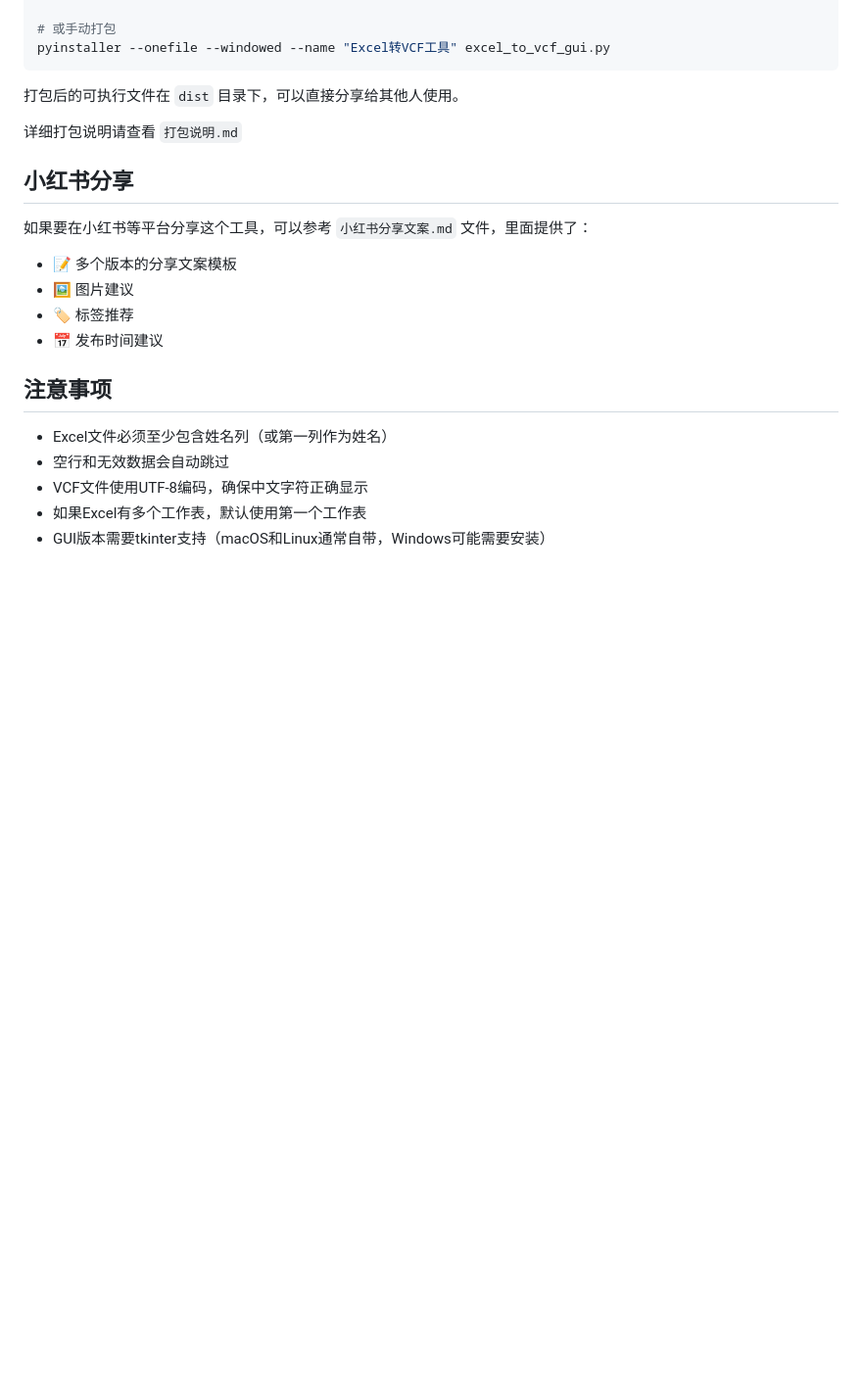
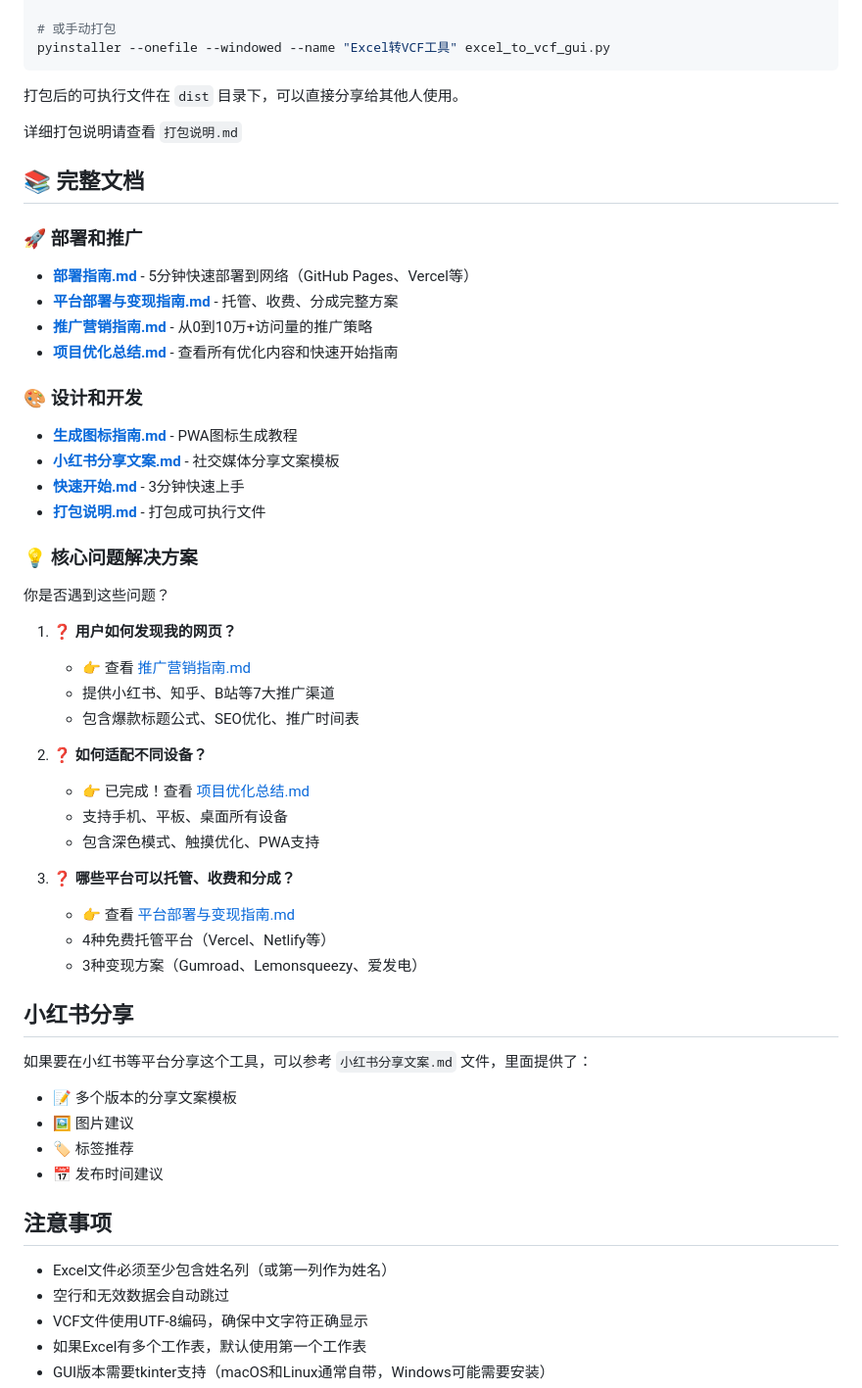
Before and after one commit to prettydt/Cursor_vcf, a Markdown page: README.md, the part around one of its changes. Shown at 98% size. Drawn GitHub-style; blank space fills up the shorter version.

Commit message:
Add project summary, updated README, and testing checklist
Co-authored-by: prettydt <3659474+prettydt@users.noreply.github.com>

```diff
--- a/README.md
+++ b/README.md
@@ -121,6 +132,39 @@ pyinstaller --onefile --windowed --name "Excel转VCF工具" excel_to_vcf_gui.py
 
 详细打包说明请查看 `打包说明.md`
 
+## 📚 完整文档
+
+### 🚀 部署和推广
+- **[部署指南.md](部署指南.md)** - 5分钟快速部署到网络（GitHub Pages、Vercel等）
+- **[平台部署与变现指南.md](平台部署与变现指南.md)** - 托管、收费、分成完整方案
+- **[推广营销指南.md](推广营销指南.md)** - 从0到10万+访问量的推广策略
+- **[项目优化总结.md](项目优化总结.md)** - 查看所有优化内容和快速开始指南
+
+### 🎨 设计和开发
+- **[生成图标指南.md](生成图标指南.md)** - PWA图标生成教程
+- **[小红书分享文案.md](小红书分享文案.md)** - 社交媒体分享文案模板
+- **[快速开始.md](快速开始.md)** - 3分钟快速上手
+- **[打包说明.md](打包说明.md)** - 打包成可执行文件
+
+### 💡 核心问题解决方案
+
+你是否遇到这些问题？
+
+1. **❓ 用户如何发现我的网页？**
+   - 👉 查看 [推广营销指南.md](推广营销指南.md)
+   - 提供小红书、知乎、B站等7大推广渠道
+   - 包含爆款标题公式、SEO优化、推广时间表
+
+2. **❓ 如何适配不同设备？**
+   - 👉 已完成！查看 [项目优化总结.md](项目优化总结.md)
+   - 支持手机、平板、桌面所有设备
+   - 包含深色模式、触摸优化、PWA支持
+
+3. **❓ 哪些平台可以托管、收费和分成？**
+   - 👉 查看 [平台部署与变现指南.md](平台部署与变现指南.md)
+   - 4种免费托管平台（Vercel、Netlify等）
+   - 3种变现方案（Gumroad、Lemonsqueezy、爱发电）
+
 ## 小红书分享
 
 如果要在小红书等平台分享这个工具，可以参考 `小红书分享文案.md` 文件，里面提供了：
```
Also changed, not shown: other parts of README.md (+11 -0 lines), 测试验证清单.md (added, +324 -0 lines), 项目优化总结.md (added, +358 -0 lines).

--------

EXERCISE DETAILS:
Copy out each line of the material that holds the word "项目优化总结".

ANSWER SPACE:
+- **[项目优化总结.md](项目优化总结.md)** - 查看所有优化内容和快速开始指南
+   - 👉 已完成！查看 [项目优化总结.md](项目优化总结.md)
Also changed, not shown: other parts of README.md (+11 -0 lines), 测试验证清单.md (added, +324 -0 lines), 项目优化总结.md (added, +358 -0 lines).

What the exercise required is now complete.